Most farmers in West African savannahs grow local varieties of grain crops in various intercropping systems with little or no purchased inputs. In these systems, legumes yields are low due to shading by cereals and lack of plant protection measures while cereal yields are low due to lack of fertiliser. On-Station trials have shown that overall farm yield could be increased in a sustainable manner through adoption of improved varieties of crops, improved cropping systems, and crop-livestock integration. A large scale farmer participatory on"=farm evaluation and dissemination of the system involving about 5000 farmers, covering different agro"=ecological zones in the savannahs of West Africa was conducted from 2002 to 2007 to demonstrate the superiority of the improved systems on"=farm and its importance in natural resource management. The system involved growing improved cowpea varieties with cereal in a 2 cereal: 4 cowpea row to row arrangements, with selective application of inorganic and organic fertilisers to the crops and 2 to 3 insecticide sprays to cowpea. Crop residues from the fields were taken to the homestead and fed to confined small ruminants during the dry season. The manure gathered from these animals was then taken to the field for soil fertility improvements. The result indicated that the improved cropping systems, using improved varieties of cowpeas, were superior to the traditional system with over 300% increase in value of the crop produce depending on locations. Feeding the residues of cereals alone resulted in weight loss while feeding the residues of cowpea or groundnut alone resulted in the weight gain of about 13% and 12% respectively. Supplementing the cereals residues with about 300g of cowpea or groundnut residues per ram per day resulted in slight gain in weight and thus the body weight was maintained.

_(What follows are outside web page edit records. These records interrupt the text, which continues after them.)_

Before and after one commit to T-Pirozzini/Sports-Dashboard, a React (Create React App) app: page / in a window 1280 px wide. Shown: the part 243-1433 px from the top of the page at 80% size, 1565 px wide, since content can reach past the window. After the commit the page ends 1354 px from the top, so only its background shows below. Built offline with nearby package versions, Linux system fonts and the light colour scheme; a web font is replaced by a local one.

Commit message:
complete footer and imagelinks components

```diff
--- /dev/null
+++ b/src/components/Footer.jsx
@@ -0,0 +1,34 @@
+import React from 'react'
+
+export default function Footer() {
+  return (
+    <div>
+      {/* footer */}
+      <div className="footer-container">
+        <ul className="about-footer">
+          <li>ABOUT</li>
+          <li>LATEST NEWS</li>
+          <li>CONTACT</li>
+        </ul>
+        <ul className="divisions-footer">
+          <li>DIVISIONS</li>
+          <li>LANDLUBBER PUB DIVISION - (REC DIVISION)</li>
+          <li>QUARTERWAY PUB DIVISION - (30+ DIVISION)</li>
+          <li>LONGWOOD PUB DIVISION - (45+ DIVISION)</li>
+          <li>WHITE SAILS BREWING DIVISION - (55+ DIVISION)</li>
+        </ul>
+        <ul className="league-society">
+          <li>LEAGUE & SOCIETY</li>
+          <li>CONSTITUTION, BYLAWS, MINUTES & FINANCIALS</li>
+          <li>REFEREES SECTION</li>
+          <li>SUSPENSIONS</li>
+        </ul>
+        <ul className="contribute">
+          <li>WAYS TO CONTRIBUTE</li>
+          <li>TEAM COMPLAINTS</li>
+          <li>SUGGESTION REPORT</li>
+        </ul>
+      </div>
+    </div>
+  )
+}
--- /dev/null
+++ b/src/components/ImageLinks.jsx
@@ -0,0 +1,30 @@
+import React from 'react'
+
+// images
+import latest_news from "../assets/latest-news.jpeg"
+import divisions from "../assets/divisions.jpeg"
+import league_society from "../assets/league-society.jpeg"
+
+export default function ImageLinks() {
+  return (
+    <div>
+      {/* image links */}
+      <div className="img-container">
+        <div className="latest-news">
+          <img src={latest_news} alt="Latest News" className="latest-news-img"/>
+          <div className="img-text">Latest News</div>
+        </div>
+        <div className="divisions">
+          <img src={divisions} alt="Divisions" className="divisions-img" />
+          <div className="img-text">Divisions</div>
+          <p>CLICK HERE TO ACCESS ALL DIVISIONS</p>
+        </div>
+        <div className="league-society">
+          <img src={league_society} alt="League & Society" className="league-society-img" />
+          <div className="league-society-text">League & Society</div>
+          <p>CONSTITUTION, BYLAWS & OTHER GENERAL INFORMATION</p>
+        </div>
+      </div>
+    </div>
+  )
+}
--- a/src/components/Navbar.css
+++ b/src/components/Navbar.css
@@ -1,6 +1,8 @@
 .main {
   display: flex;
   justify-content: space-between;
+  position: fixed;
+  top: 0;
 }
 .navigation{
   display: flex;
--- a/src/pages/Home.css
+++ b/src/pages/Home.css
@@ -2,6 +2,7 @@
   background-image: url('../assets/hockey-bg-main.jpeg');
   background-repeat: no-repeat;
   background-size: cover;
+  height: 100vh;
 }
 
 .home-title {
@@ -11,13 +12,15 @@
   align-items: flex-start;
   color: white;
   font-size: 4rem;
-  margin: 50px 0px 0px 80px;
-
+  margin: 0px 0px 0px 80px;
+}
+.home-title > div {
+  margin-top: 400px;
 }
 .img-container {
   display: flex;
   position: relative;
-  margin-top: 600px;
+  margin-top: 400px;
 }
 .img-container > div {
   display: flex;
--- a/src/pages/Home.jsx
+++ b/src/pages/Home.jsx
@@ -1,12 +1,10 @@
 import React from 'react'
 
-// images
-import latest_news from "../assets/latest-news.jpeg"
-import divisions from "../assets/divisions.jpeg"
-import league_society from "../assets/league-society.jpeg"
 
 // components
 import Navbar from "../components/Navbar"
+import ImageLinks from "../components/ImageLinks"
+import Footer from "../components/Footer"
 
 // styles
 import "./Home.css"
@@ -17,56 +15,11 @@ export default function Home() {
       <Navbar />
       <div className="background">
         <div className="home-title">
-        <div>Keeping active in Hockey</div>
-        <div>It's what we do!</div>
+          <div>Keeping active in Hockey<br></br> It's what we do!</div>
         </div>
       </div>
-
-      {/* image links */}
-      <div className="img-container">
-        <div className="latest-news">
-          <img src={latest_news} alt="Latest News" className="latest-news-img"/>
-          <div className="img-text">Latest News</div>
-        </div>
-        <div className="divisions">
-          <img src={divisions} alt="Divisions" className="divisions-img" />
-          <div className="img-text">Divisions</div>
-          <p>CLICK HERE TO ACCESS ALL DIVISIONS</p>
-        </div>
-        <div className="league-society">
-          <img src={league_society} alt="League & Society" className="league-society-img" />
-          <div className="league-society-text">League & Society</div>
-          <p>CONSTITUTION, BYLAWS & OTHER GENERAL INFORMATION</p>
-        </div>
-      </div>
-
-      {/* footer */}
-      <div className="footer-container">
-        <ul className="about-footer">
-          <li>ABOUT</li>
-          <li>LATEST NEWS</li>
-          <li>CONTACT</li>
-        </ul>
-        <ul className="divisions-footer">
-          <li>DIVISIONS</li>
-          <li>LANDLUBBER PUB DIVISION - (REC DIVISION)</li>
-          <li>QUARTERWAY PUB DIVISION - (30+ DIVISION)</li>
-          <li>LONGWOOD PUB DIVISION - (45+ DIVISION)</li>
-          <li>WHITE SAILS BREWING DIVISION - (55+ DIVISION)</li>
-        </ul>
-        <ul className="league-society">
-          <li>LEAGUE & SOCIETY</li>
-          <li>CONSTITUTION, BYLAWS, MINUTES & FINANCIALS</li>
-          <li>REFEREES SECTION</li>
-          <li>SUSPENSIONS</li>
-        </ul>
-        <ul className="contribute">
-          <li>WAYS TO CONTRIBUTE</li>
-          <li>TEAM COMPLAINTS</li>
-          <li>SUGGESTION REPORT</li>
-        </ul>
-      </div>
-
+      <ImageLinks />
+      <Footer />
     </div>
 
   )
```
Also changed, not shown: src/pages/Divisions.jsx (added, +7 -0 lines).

Farmers were able to generate an average of 550kg manure (dry weight) in 60 days of confine feeding of average of 6 ruminants (sheep and goat).
Keywords: Cereals, cowpea, cropping systems, intercropping, strip-cropping